- [What you need to do]
Reproduce the entries that follow precisely, setting aside any images.

- [Entries shown]
****************************************
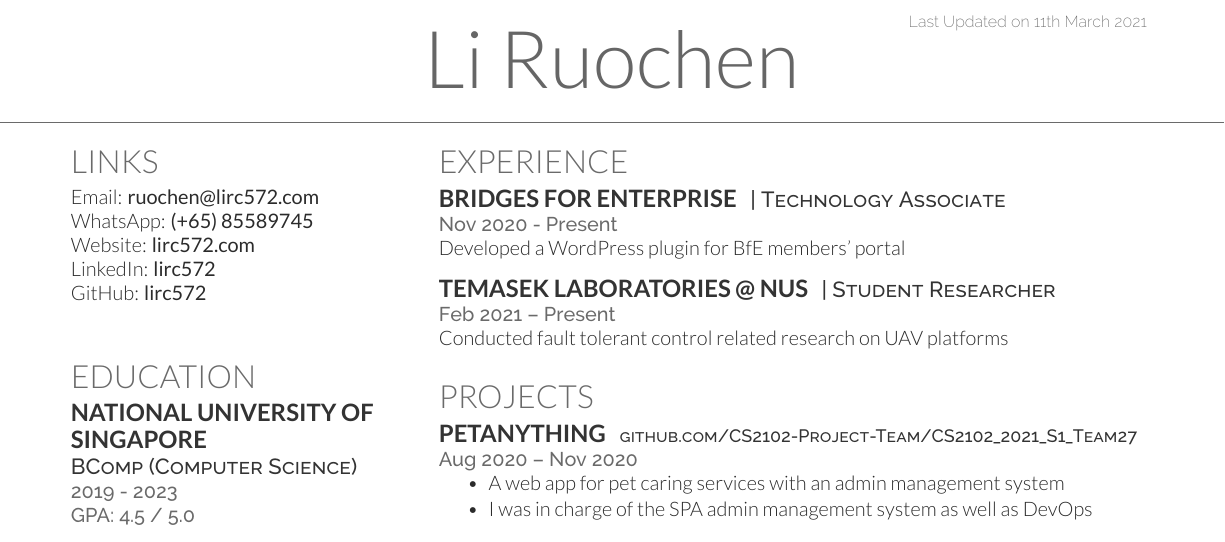
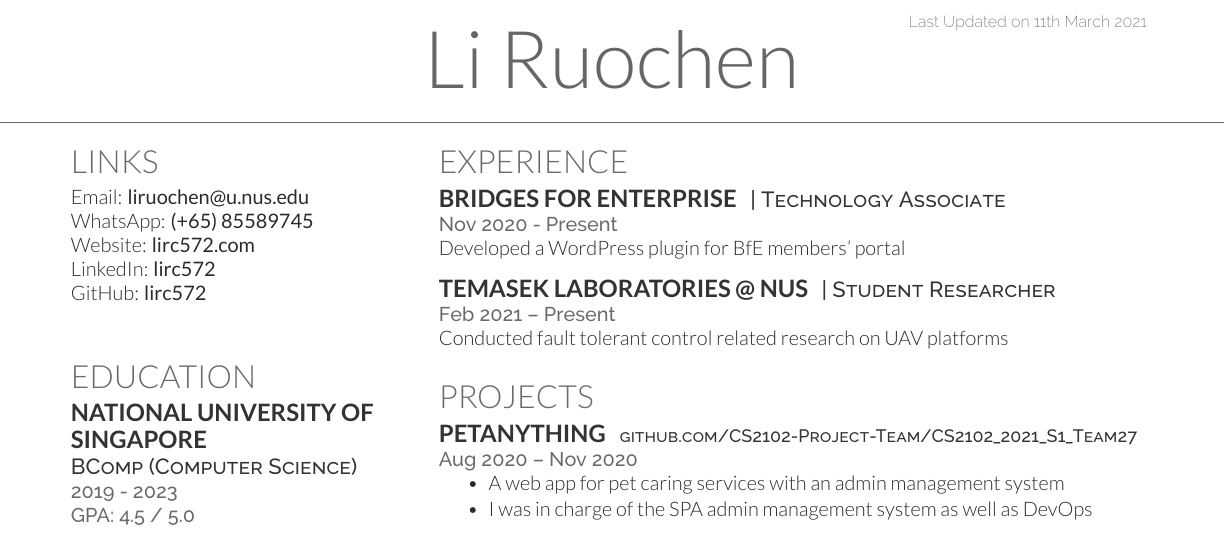
Before and after one commit to lirc572/resume, a LaTeX CV (resume.tex): part of the page, cut so that both start at the same text. Compiled offline with XeLaTeX.

Commit message:
update email

```diff
--- a/resume.tex
+++ b/resume.tex
@@ -55,7 +55,7 @@
 
 \section{Links}
 
-Email:  \href{mailto:ruochen@lirc572.com}{\bf ruochen@lirc572.com} \\
+Email:  \href{mailto:liruochen@u.nus.edu}{\bf liruochen@u.nus.edu} \\
 WhatsApp:  {\bf (+65) 85589745} \\
 Website:  \href{https://lirc572.com}{\bf lirc572.com} \\
 LinkedIn: \href{https://linkedin.com/in/lirc572}{\bf lirc572} \\
```
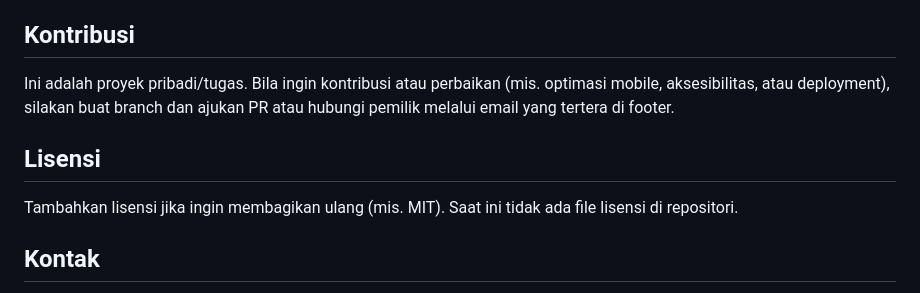
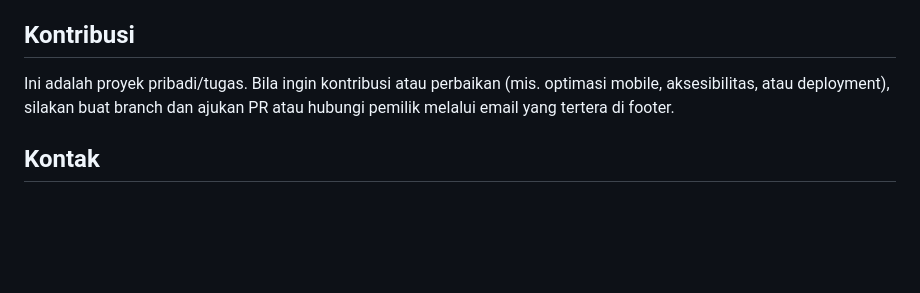
Before and after one commit to puanakeyla/TA_PERCOBAAN2_PWB, a Markdown page: README.md, the part around the change. Drawn GitHub-style; blank space fills up the shorter version.

Commit message:
update README
Removed licensing section from README.

```diff
--- a/README.md
+++ b/README.md
@@ -124,9 +124,6 @@ Tambahkan blok ini ke `projects.html` di dalam container proyek:
 ## Kontribusi
 Ini adalah proyek pribadi/tugas. Bila ingin kontribusi atau perbaikan (mis. optimasi mobile, aksesibilitas, atau deployment), silakan buat branch dan ajukan PR atau hubungi pemilik melalui email yang tertera di footer.
 
-## Lisensi
-Tambahkan lisensi jika ingin membagikan ulang (mis. MIT). Saat ini tidak ada file lisensi di repositori.
-
 ## Kontak
 - Email: puan.akeyla37@gmail.com
 - GitHub: https://github.com/puanakeyla
```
****************************************
- [Output of the task]
Before and after one commit to lirc572/resume, a LaTeX CV (resume.tex): part of the page, cut so that both start at the same text. Compiled offline with XeLaTeX.

Commit message:
update email

```diff
--- a/resume.tex
+++ b/resume.tex
@@ -55,7 +55,7 @@
 
 \section{Links}
 
-Email:  \href{mailto:ruochen@lirc572.com}{\bf ruochen@lirc572.com} \\
+Email:  \href{mailto:liruochen@u.nus.edu}{\bf liruochen@u.nus.edu} \\
 WhatsApp:  {\bf (+65) 85589745} \\
 Website:  \href{https://lirc572.com}{\bf lirc572.com} \\
 LinkedIn: \href{https://linkedin.com/in/lirc572}{\bf lirc572} \\
```
Before and after one commit to puanakeyla/TA_PERCOBAAN2_PWB, a Markdown page: README.md, the part around the change. Drawn GitHub-style; blank space fills up the shorter version.

Commit message:
update README
Removed licensing section from README.

```diff
--- a/README.md
+++ b/README.md
@@ -124,9 +124,6 @@ Tambahkan blok ini ke `projects.html` di dalam container proyek:
 ## Kontribusi
 Ini adalah proyek pribadi/tugas. Bila ingin kontribusi atau perbaikan (mis. optimasi mobile, aksesibilitas, atau deployment), silakan buat branch dan ajukan PR atau hubungi pemilik melalui email yang tertera di footer.
 
-## Lisensi
-Tambahkan lisensi jika ingin membagikan ulang (mis. MIT). Saat ini tidak ada file lisensi di repositori.
-
 ## Kontak
 - Email: puan.akeyla37@gmail.com
 - GitHub: https://github.com/puanakeyla
```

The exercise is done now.